Interest rates are bound to go through changes over time, these changes become influenced by both the supply of money available to loan and the demand from those seeking to borrow money. Perhaps one of the easiest ways to think of interest rates is to call it the price of money. Individuals and businesses borrow money when they do not have the cash on hand to make a purchase; the lender considers interest as the price of lending their money to the borrower.
The percentage of interest charged to the borrower coincides with the level of risk the borrower has on repaying the loan. Larger loans come attached with a higher interest rate due to the increased risk of defaulting on the loan. However, there are other economic and policy factors which can affect the interest rate of various types of loans.
Perhaps the single largest factor that determines interest rate changes is how much money a lender has to lend out. If the demand for loans outpaces the supply of money to lend then the lenders will raise their interest rates and likely have to borrow money themselves in the form of bonds.
Credit markets across the board work in a similar fashion. When the economy is riding a high, corporations may need to borrow in order to expand operations, secure inventory, or acquire other businesses. For the consumer, they will borrow money to buy homes, cars, etc. When the demand for cash remains high, it will in turn keep interest rates high.
Fiscal policy simply refers to how a government manages its money to fund government programs such as education, defense, welfare, Medicaid, etc. Federal governments sometimes borrow money when government spending outpaces tax income, this borrowing is referred to as deficit financing. When a government borrows money and has very high expenditures it tends to create a problem for the general population to borrow money and can drastically affect interest rates.
Monetary policy is another central component to how interest rates can fluctuate. A central bank will often alter the supply of money in an effort to control inflation and direct the economy. When a central bank or federal reserve creates more money the interest rates tend to drop because more money is available to lend out to other institutions.
Inflation is yet another factor which influences and changes interest rates. Interest rates and inflation sort of go hand in hand. When inflation is high, interest rates are also high. Likewise when inflation is lower, interest rates are lower. Most lenders will want to preserve their investment so when inflation is high they charge a higher interest rate and likewise when inflation is lower they relax the interest rates on loans.
It is important to understand how interest rates rise and fall if you plan to purchase a home in the future.

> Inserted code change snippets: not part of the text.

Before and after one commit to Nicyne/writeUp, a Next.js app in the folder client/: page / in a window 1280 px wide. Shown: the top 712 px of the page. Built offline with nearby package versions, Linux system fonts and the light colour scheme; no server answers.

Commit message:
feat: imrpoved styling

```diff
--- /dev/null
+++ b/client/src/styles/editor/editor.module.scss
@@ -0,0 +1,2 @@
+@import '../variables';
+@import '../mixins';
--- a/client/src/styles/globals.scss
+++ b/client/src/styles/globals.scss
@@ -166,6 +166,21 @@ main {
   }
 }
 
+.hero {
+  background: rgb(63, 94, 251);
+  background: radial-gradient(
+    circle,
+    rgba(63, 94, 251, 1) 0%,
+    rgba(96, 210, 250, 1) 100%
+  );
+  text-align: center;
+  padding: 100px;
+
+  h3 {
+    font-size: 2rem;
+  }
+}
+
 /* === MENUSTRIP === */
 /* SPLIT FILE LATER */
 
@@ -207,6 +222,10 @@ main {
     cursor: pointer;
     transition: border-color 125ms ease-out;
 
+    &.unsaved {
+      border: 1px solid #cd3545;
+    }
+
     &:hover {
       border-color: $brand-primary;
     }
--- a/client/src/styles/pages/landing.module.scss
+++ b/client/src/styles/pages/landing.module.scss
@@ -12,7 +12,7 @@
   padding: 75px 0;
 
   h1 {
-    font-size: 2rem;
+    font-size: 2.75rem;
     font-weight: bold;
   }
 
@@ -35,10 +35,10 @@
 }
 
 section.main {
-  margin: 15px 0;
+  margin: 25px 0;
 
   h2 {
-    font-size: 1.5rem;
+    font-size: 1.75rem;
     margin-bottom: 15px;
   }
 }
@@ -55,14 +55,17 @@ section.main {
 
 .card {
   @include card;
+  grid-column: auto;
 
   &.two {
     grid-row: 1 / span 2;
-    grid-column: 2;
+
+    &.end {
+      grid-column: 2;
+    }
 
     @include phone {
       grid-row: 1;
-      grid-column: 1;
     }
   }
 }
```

This even applies when you are looking at rent-to-own homes as you will eventually need a loan to purchase.